Web page revision data:
Segment Open
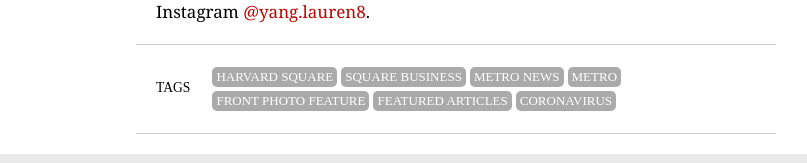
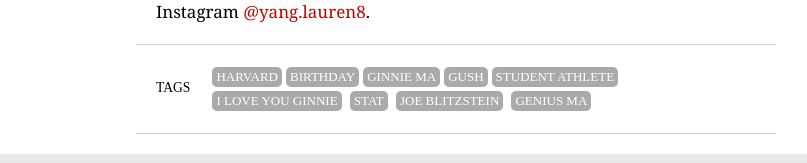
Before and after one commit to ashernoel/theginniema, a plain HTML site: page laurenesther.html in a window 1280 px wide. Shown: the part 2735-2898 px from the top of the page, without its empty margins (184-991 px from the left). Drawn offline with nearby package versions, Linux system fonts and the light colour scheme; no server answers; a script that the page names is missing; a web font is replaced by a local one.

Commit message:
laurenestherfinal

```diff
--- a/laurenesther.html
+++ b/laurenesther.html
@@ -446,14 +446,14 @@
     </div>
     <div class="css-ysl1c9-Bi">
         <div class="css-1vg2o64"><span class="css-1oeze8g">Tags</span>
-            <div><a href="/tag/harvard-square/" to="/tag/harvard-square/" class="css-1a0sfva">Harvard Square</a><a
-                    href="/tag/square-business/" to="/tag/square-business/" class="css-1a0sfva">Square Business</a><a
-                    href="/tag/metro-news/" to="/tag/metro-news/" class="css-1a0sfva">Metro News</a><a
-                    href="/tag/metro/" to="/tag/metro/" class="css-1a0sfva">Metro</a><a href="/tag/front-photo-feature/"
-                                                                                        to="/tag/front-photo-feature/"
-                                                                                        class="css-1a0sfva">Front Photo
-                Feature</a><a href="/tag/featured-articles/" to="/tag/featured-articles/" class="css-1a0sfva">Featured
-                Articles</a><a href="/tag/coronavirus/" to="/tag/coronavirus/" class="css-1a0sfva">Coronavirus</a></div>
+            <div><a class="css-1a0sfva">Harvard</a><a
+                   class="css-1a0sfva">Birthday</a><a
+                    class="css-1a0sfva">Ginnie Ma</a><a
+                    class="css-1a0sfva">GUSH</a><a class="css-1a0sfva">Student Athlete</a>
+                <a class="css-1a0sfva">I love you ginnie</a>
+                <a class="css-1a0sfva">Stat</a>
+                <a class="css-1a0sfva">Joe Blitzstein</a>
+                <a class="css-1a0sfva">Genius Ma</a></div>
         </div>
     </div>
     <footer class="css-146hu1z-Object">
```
Segment Closed
Segment Open
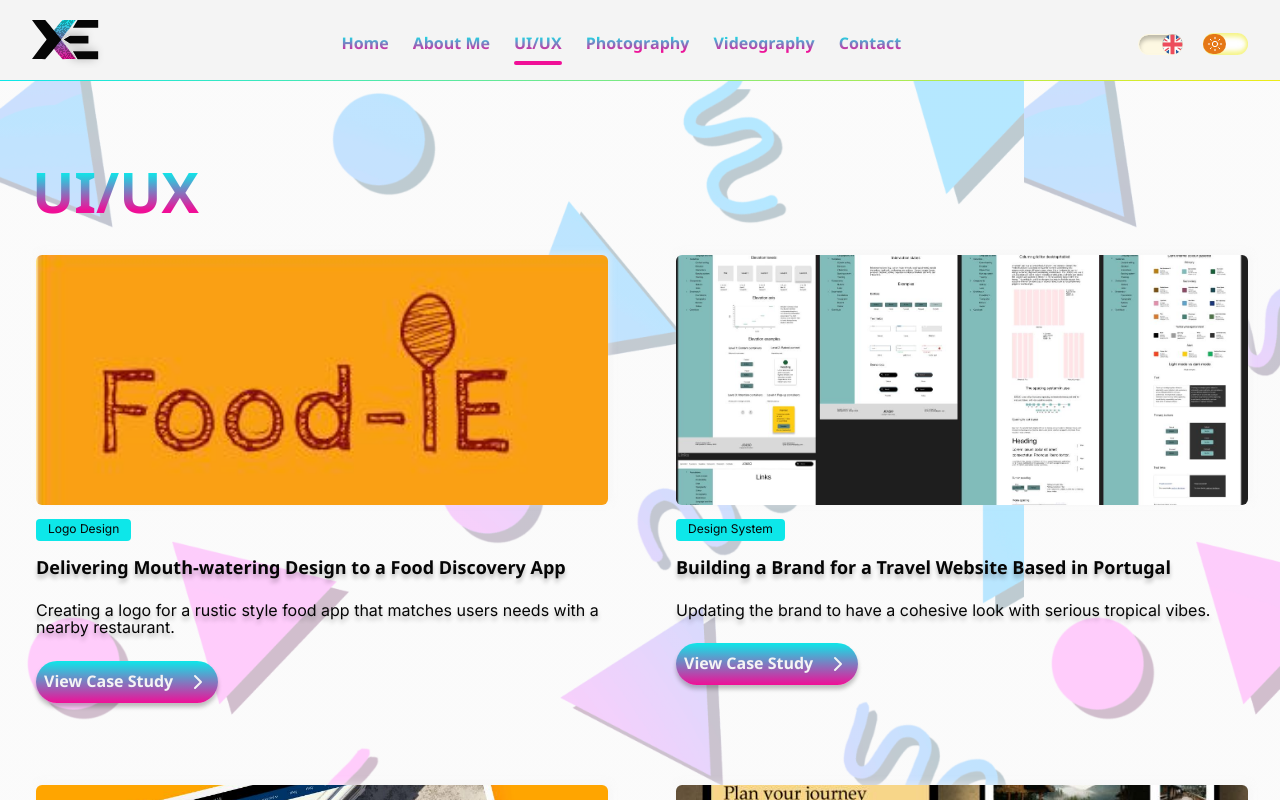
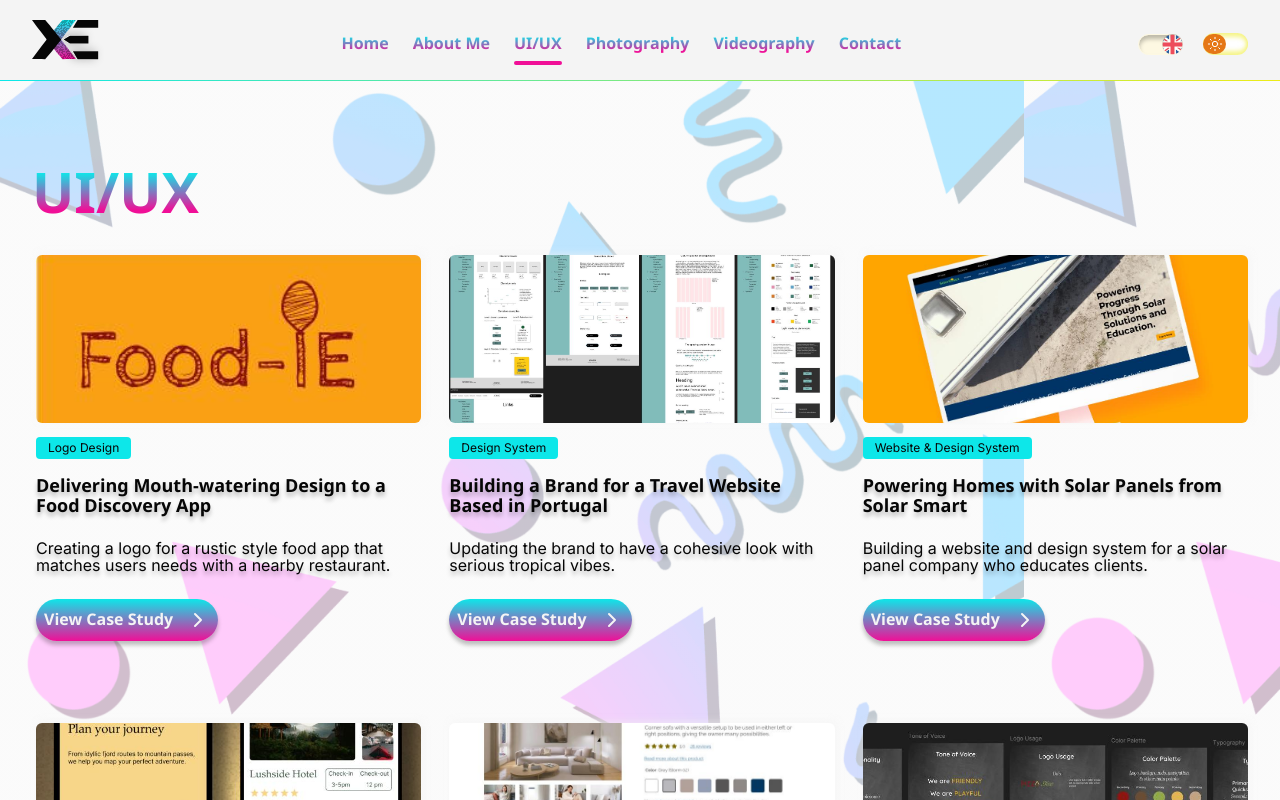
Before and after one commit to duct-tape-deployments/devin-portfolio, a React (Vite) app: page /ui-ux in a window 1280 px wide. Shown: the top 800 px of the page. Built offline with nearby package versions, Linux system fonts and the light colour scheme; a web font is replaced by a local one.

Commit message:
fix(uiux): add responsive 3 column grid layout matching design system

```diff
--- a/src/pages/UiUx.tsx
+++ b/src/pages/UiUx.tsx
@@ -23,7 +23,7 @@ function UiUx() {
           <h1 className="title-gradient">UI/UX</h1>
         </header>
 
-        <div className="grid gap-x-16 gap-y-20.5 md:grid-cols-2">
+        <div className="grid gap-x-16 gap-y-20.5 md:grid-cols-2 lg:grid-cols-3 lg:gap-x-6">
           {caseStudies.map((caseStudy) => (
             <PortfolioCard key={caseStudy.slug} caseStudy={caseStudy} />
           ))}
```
Segment Closed
Your assignment
Each line in the data that has the word "className" counts once; state how many such lines there are, without comment.

Result for this exercise
3